A great number of commits for Coreboot were publicly landed on Saturday by the Google engineers working on Coreboot as the open-source BIOS/UEFI for Chromebooks. Weekend Coreboot code drops from Google have become quite common and just last month I wrote about a number of hardware support improvements.
This past weekend, a number of the new Coreboot commits were about improving support for the Exynos 5420, the latest Samsung Exynos 5 Octa. Like the Exynos 5 Octa 5410, this is another ARM big.LITTLE design with four Cortex-A15 cores and four low-power/performance Cortex-A7 cores. The Exynos 5420 is much faster over the 5410 with clock speeds for the A15 in the range of 1.8 to 1.9GHz over 1.6GHz on the original Exynos 5 Octa. The Cortex-A7 cores also run 100MHz faster, at 1.3GHz. The Exynos 5420 also goes with ARM Mali T628 MP6 graphics over PowerVR SGX544 graphics on the original Exynos 5 Octa.

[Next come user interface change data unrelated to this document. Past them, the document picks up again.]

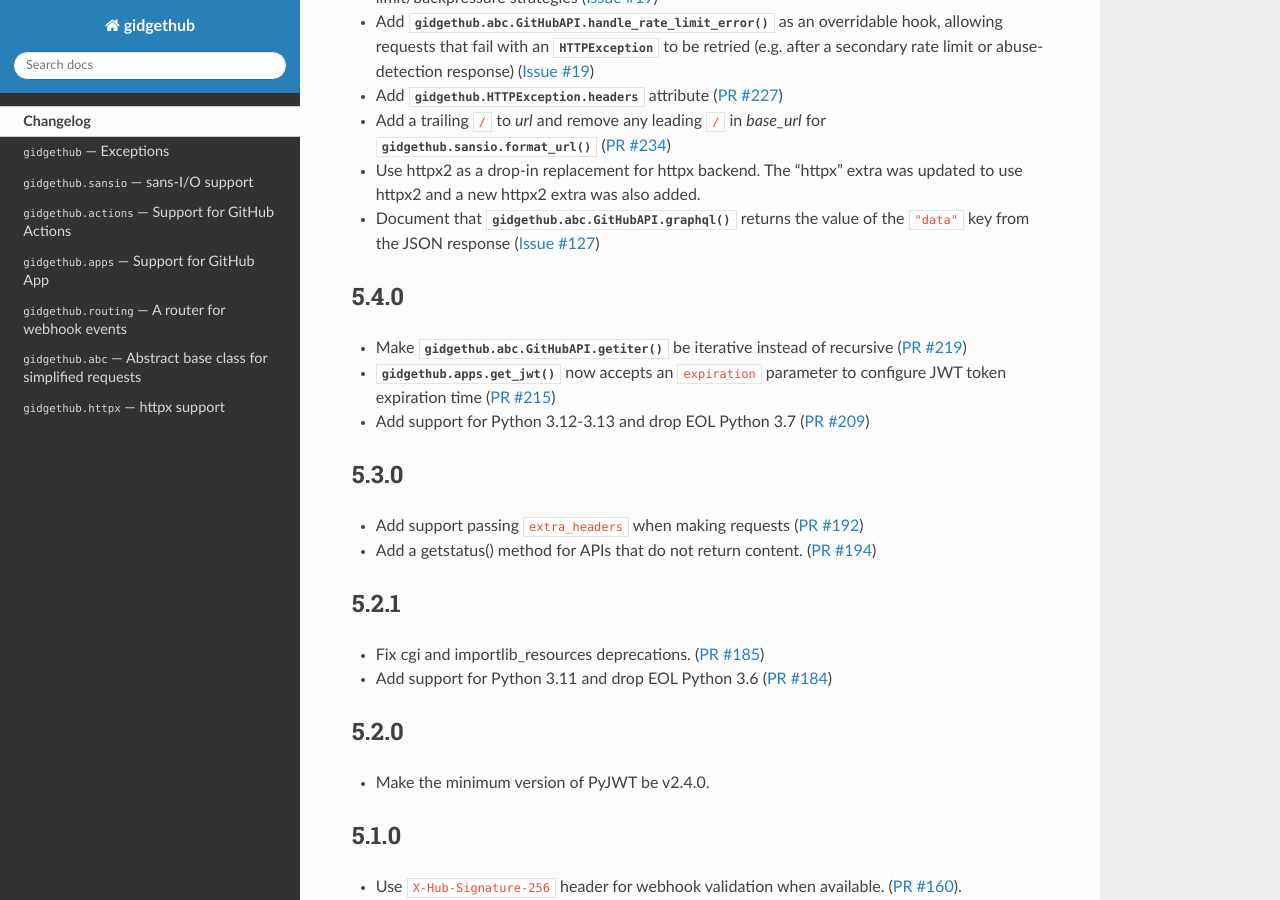
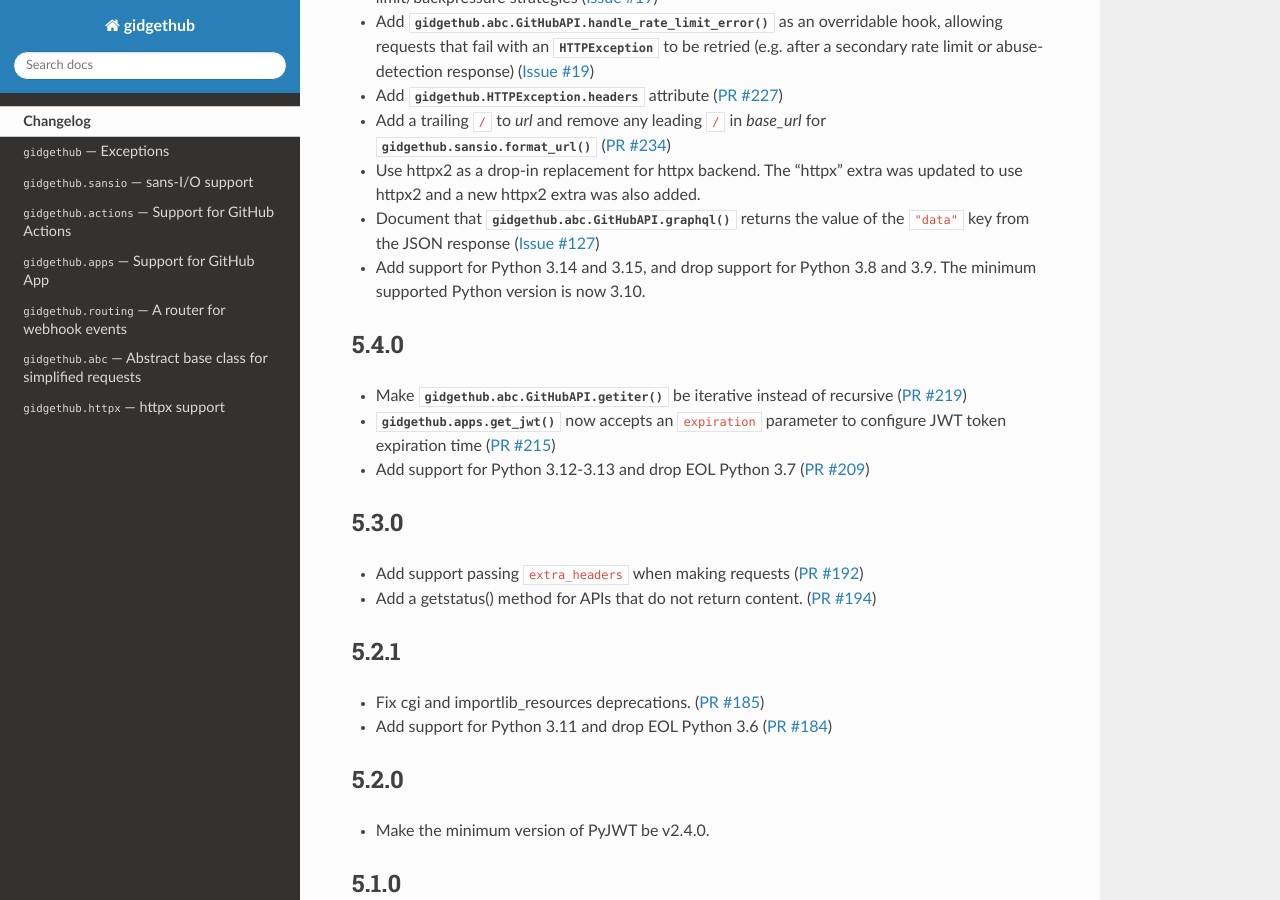
Before and after one commit to gidgethub/gidgethub, a Sphinx documentation site: the page built from docs/changelog.rst, in a window 1280 px wide and 900 px high, scrolled down 500 px. Built offline with Sphinx 7.4.7 and the Read the Docs theme 3.1.0, drawn with Linux system fonts in a browser that asks for light colours; pages that are not in the unit, such as notebooks, are missing from menus.

Commit message:
Add Python version support entry to Unreleased changelog

```diff
--- a/docs/changelog.rst
+++ b/docs/changelog.rst
@@ -45,6 +45,9 @@ Unreleased
 - Document that :meth:`gidgethub.abc.GitHubAPI.graphql` returns the value of
   the ``"data"`` key from the JSON response
   (`Issue #127 <https://github.com/gidgethub/gidgethub/issues/127>`_)
+
+- Add support for Python 3.14 and 3.15, and drop support for Python 3.8 and
+  3.9. The minimum supported Python version is now 3.10.
 
 5.4.0
 -----
```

The Exynos 5420 was announced over the summer and there's a few mobile devices using this Samsung SoC so far like the Galaxy Note 3. With this recent activity, it looks like a Google partner should soon be unveiling a Chromebook design using the Exynos 5420 SoC. Going back months has been Coreboot support for a Google "Pit" device that is similar to the "Snow" device but with the newer SoC. One of the commits this weekend mentioned, "kirby is dead. long live the arm pit." Kirby was one of the other proposed Chromebook designs.
Besides the continued Coreboot ARM work, this weekend there were also a number of commits pertaining to Intel Lynx Point, the 8-Series chipset from Intel for the latest-generation Haswell (and forthcoming Broadwell) processors. Also landing was an update to the Haswell CPU microcode and other changes.
In total there were more than 100 Coreboot commits that were pushed this weekend so go check out the Git repository short-log if you're interested in more details on Google's contributions.